Haupt's critical acumen is sharpest in analyzing how adaptations of Twain's book fail thematically. He points out how often movie and TV versions aggrandize the King and Duke as opportunities for hammy acting. (The rapscallions have been played by, among others, Eugene Pallette, William Frawley, Tony Randall, Harvey Korman, Jack Elam, Merle Haggard, Barnard Hughes, Jim Dale, and Jason Robards.) Then Haupt cuts to a key insight: turning Huckleberry Finn into a romp by the King and Duke creates an "adult white male" story, obscuring Twain's more radical focus on the boy and the slave. This discussion by Haupt made clearer to me than ever before how it may be a mistake to see Huck in the tradition of the picaresque hero: the King and Duke are picaros, but culturally Huck is something different, more radical. Other film and video adaptations, as Haupt analyzes them, pursue other "special agendas": the 1931 film becomes the story of the social adjustment of a troubled teenager, while the 1939 and 1978 versions make Huck an abolitionist from the start. Political correctness has been involved in adaptations of Huckleberry Finn for a long time.

Other observations provide handles for interesting discussion. A variety of framing devices have been used over the years: Taylor's 1919 version presents the narrative as Mark Twain's dream (and carries the dream motif through the film), while the 1975 version uses Mark Twain in a stage manager role.

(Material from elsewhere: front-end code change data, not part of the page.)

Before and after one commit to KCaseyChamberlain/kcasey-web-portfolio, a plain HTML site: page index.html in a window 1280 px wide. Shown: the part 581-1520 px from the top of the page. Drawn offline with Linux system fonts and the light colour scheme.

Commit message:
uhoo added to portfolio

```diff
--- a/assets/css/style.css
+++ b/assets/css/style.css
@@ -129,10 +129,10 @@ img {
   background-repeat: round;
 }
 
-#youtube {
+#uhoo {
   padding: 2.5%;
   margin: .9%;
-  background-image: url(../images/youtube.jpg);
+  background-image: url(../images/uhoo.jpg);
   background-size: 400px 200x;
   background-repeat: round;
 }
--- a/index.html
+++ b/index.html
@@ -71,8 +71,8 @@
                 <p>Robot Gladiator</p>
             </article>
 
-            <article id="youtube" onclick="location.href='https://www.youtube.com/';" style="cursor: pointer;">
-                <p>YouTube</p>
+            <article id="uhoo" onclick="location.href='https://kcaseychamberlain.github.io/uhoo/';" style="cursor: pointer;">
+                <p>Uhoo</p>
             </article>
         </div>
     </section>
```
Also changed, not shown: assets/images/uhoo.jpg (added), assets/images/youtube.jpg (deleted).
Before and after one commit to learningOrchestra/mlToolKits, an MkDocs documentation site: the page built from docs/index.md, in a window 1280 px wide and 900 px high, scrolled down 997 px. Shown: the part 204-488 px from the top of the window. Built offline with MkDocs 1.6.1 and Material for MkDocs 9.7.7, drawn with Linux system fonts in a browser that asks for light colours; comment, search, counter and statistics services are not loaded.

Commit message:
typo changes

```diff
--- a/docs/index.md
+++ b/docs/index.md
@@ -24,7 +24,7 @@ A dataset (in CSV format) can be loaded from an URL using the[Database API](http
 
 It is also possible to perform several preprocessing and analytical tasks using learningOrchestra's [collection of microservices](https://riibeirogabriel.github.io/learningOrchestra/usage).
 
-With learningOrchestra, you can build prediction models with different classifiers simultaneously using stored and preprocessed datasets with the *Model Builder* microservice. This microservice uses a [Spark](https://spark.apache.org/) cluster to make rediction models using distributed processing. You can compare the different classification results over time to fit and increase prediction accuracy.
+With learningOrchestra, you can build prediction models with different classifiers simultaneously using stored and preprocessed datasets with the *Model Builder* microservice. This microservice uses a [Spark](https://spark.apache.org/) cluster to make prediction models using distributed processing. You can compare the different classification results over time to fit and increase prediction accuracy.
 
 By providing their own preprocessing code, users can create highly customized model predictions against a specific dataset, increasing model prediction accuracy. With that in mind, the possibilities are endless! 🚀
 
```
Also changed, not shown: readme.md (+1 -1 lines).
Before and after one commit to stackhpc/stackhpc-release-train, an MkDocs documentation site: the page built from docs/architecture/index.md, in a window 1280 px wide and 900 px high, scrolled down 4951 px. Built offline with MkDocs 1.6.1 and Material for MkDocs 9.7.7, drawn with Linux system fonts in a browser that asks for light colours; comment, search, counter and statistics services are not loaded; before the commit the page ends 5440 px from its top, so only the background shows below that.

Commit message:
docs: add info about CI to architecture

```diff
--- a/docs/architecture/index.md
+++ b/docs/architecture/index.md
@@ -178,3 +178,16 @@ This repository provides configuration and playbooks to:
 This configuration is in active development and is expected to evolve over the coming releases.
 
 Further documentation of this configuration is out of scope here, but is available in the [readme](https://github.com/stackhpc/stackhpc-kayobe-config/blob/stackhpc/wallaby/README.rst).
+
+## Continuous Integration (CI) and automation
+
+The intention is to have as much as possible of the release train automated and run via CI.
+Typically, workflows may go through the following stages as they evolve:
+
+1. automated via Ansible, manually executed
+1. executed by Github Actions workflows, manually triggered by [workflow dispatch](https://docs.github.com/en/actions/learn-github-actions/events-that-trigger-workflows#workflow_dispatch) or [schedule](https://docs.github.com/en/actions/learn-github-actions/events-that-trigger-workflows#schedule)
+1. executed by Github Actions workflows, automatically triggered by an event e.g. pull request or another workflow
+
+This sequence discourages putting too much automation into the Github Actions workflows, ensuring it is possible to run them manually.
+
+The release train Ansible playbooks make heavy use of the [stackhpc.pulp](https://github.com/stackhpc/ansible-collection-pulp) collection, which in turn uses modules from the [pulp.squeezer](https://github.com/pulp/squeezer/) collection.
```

Then there are the various ways the film and television versions conclude: Huck ends up with Mary Jane Wilks (1920), back at the Widow's and Miss Watson's (1931, 1939), or at least back in Hannibal (1974, 1975); he plans new adventures with Tom Sawyer (1978), lights out for New Orleans (1960), or floats away on the river (1955, 1985, 1993). Interestingly, besides the 1985 mini-series, only the 1955 live performance on TV's "Climax" picks up the "I can't stand it" aspect of Huck's final position, though he's bolting from Mary Jane, not Aunt Sally; and that version fudges by having him promise "I'll be back." In the 1993 Disney version, on the other hand, Huck takes off, but instead of fleeing anything he's going "for the glory," whatever that may mean.

You can have a lot of fun flailing around in the minutiae of Huckleberry Finn adaptations, and Haupt provides plenty of it. I'm struck by how frequently these versions are filled with extraordinary actors (Paul Winfield, Jane Darwell, Buster Keaton, Lillian Gish, Butterfly McQueen, Geraldine Page, among others), as well as by a dreary succession of cute teen idols as Huck (Junior Durkin, Mickey Rooney, Eddie Hodges, Ron Howard, Elijah Wood) or as Tom (Jackie Coogan, Donny Most). What to make of all the minutiae is still a task for scholars. The model study of this sort is Thomas F. Gossett's Uncle Tom's Cabin and American Culture (1985). Whoever finally produces a work on the cultural life of Huckleberry Finn worthy to share the shelf with Gossett's book--and with Louis Budd's Our Mark Twain--will be grateful to Haupt's hours in front of movie and TV screens.